Data provided:

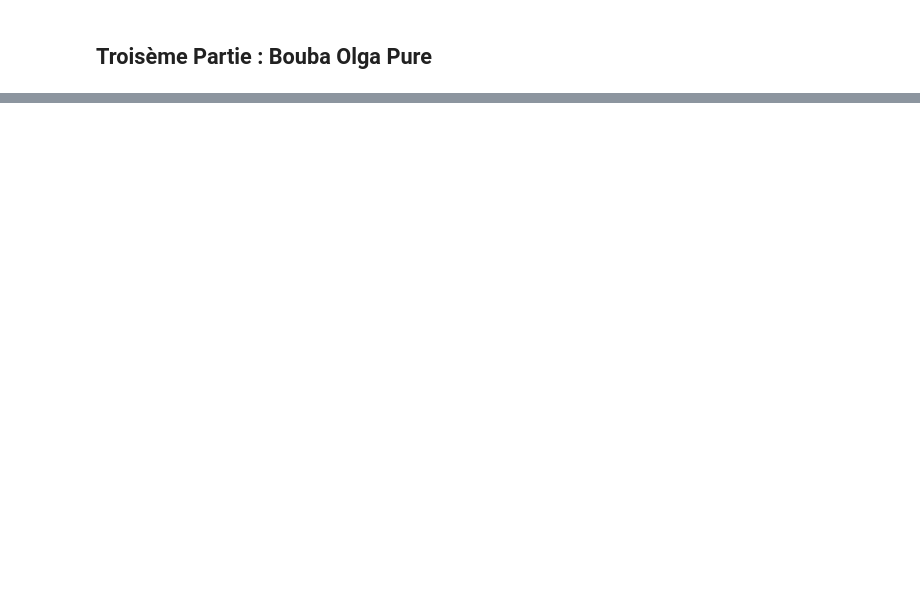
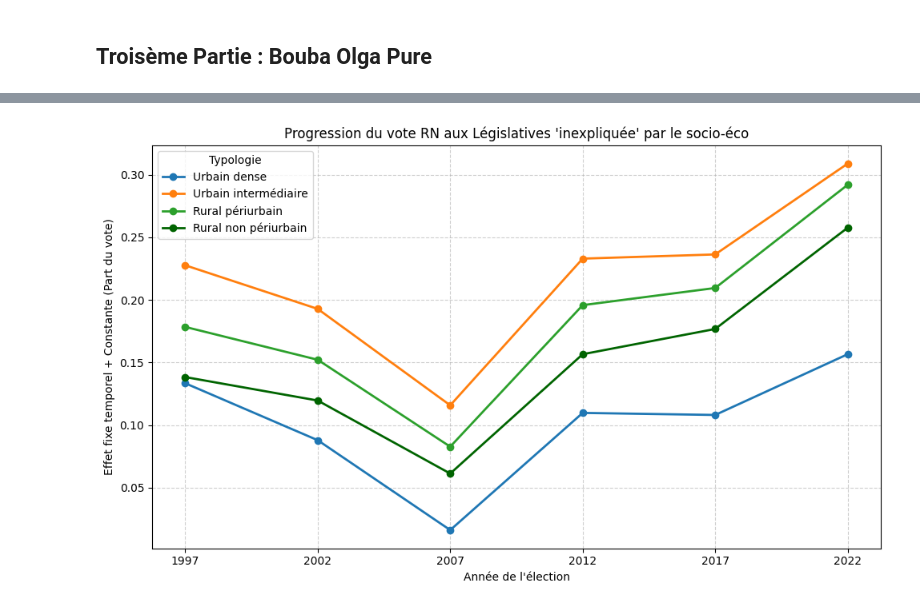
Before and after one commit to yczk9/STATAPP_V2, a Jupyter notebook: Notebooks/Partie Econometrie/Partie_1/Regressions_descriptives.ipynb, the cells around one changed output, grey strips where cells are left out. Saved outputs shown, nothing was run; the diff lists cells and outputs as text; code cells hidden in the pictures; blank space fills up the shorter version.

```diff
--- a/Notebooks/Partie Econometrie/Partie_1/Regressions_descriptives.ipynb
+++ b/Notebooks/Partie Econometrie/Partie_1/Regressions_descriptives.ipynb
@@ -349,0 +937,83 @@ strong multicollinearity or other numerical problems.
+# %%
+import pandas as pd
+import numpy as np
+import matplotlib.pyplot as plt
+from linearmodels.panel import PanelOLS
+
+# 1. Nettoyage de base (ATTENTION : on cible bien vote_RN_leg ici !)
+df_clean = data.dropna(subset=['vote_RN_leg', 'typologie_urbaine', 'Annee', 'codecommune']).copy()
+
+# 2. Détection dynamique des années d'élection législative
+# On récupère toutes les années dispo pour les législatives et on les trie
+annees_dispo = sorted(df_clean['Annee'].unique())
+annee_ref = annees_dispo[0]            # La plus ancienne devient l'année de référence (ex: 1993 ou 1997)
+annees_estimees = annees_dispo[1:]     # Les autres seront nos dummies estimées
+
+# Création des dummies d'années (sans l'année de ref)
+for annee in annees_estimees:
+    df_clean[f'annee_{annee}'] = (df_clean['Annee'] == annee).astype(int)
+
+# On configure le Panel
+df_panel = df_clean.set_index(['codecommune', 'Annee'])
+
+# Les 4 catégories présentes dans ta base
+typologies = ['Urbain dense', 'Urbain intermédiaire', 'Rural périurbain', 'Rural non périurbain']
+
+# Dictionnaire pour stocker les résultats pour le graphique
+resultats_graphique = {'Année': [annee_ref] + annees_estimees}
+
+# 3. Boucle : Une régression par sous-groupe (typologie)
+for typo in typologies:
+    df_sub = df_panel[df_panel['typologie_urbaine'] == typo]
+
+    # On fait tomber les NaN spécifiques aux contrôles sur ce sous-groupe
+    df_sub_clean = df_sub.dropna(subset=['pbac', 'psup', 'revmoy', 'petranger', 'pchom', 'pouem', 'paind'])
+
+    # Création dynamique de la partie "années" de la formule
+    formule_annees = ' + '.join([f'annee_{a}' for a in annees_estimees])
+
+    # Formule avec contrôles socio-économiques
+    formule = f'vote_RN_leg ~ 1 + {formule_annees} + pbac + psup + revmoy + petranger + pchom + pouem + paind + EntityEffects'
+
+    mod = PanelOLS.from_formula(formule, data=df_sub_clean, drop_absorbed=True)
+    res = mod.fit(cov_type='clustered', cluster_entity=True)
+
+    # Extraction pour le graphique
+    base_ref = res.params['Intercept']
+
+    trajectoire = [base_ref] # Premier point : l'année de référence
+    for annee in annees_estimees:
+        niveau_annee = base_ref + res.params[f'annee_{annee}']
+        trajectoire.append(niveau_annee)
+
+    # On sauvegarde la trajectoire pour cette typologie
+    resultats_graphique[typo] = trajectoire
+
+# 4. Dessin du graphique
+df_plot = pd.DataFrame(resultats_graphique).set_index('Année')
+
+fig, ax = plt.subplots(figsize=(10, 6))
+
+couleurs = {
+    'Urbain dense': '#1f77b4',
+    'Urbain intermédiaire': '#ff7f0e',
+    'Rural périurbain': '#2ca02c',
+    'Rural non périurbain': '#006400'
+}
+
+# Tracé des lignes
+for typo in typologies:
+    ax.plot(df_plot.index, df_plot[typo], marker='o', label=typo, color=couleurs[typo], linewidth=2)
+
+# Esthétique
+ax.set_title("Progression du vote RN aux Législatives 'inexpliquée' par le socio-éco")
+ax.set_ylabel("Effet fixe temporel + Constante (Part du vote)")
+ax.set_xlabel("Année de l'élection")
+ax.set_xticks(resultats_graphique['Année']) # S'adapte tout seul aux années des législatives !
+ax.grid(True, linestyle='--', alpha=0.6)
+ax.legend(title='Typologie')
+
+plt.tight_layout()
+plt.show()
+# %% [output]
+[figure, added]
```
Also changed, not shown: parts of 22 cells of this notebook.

Activity:
Go through the entries above and pull out each line with "années" in it.

Output:
+# 2. Détection dynamique des années d'élection législative
+# On récupère toutes les années dispo pour les législatives et on les trie
+# Création des dummies d'années (sans l'année de ref)
+    # Création dynamique de la partie "années" de la formule
+ax.set_xticks(resultats_graphique['Année']) # S'adapte tout seul aux années des législatives !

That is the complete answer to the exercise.